Cooking became a passion of mine shortly after I got married in 2008. I started this blog in late 2008 and found this little corner of the internet to be my safety spot. No matter how stressed, sad, happy, or busy I got, coming here and writing, editing pictures, and sharing my cooking was a stress reliever and a source of great pride.
But something changed.
I had my second child, my beautiful daughter, and suddenly... things changed.
For the first few weeks after Emerson's birth I had a strong case of the "baby blues." I had them with Landon too and after two weeks they passed. With Landon, when the "blues" passed I felt 100% like myself. I felt joy, stress, excitement, fear... all the emotions that go along with having a newborn. I remember by 6 weeks I was out and about, taking him to "mommy and me" classes, and resuming life as "normal." Better than normal... I was on cloud nine.
Six weeks after Emmie was born I still felt a little... off. Emmie was demanding in ways Landon wasn't, but all those emotions I felt with Landon- joy, stress, excitement, fear... they were different. I felt them, but I felt numb. It was like I was watching my life from the outside.
Having never dealt with any form of depression before in my life I didn't see the signs. I didn't see that my lack of desire to see my friends, my lack of interest in my hobbies (cooking, blogging, makeup, etc.) was non-existent. I assumed it was all because of adjusting to having two kids.
I chose to "fake it until you make it." I tried to ignore the voice in the back of my head saying something was wrong. I even came here... twice... and tried to start again. I figured if I just DID it, I just blogged, I just forced myself to do things I liked, I'd find the joy.
But I didn't.
I felt nothing.
I wasn't sad.
I wasn't crying.
I was numb.
(To the outside world I look like a mom
with a very new baby-about 2 weeks old- and a son, having fun at the park.
I assure you this was one of the worst days of my life, mentally,
and what was going on inside me is not even remotely showing on the outside).
But, that's not what postpartum depression is, right? It's being sad! It's wanting to hurt your baby! It's crying all day! I was just tired... right?
So I went on... and on... and on. For six months I told nobody that I was deeply struggling. Until one day when I couldn't keep it to myself anymore. I hit a low point that scared me more than I can begin to explain. The numbness started to subside, but what was appearing was a feeling of nothingness. Of wanting to not be here. I didn't want to die, I wasn't suicidal, but I wanted to disappear. For a person who is generally very happy and finds the joy in all situations, this was shocking. What was happening?

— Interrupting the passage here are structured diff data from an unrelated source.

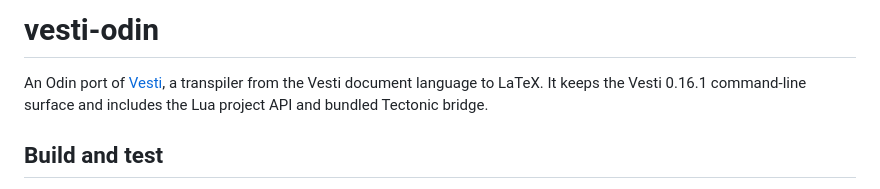
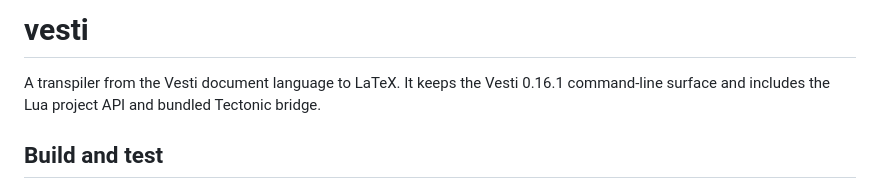
Before and after one commit to e0328eric/vesti, a Markdown page: README.md, the part around the change. GitHub-like rendering.

```diff
--- a/README.md
+++ b/README.md
@@ -1,7 +1,6 @@
-# vesti-odin
+# vesti
 
-An Odin port of [Vesti](https://github.com/e0328eric/vesti), a transpiler from
-the Vesti document language to LaTeX. It keeps the Vesti 0.16.1 command-line
+A transpiler from the Vesti document language to LaTeX. It keeps the Vesti 0.16.1 command-line
 surface and includes the Lua project API and bundled Tectonic bridge.
 
 ## Build and test
```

I sat there on the couch, looking at a picture of Landon when he was 8 weeks old, and remembering the day I took the picture. I realized I had never been that happy, not one day, while I was caring for my daughter. And it wasn't her. Oh she is so perfect... she is such a joy and brings such light to my life... but I was so incapable of feeling joy.
Finally, I sought help. I went to my doctors and took the steps I needed to take. Now, 6 weeks later, I can say I am 100% back to being me. I've found my joy again. I've regained my hobbies, my interests, my passions in life.
And you know what? I'm not ashamed of my struggle. I'm not ashamed of how I felt because it doesn't mean I didn't love my daughter. It doesn't mean I wasn't a good mom. To the outside world you'd never know I was sick... but inside... where it matters... I was so sick.
I didn't need to write this post. Nobody comes here for life advice. But I couldn't really ignore this giant elephant in the room of my life. The truth is I mostly write this blog for myself. I'm never going to be a big time blogger, I have no interest in it, but this blog is also like a life diary for me. I look back on posts and remember why I made certain dishes, where I brought certain desserts, etc. I see posts and know that was the day I found out I was pregnant, or the day I bought a new car. Those stories aren't told here but to ME they are the story behind the posts.
And whether I wrote this post or not I'd always know why there was a six month lapse on the blog. Whether I shared this or kept it to myself the lack of posts would always signify one of the hardest struggled I've faced. So why not share this? Why not be honest? Maybe somebody reading this is struggling too, or has, or will... and all I want to say is it can get better. You can feel normal again. But you have to seek the help needed. There's no shame in medication, counseling, and admitting you need help. My only regret is not doing it sooner.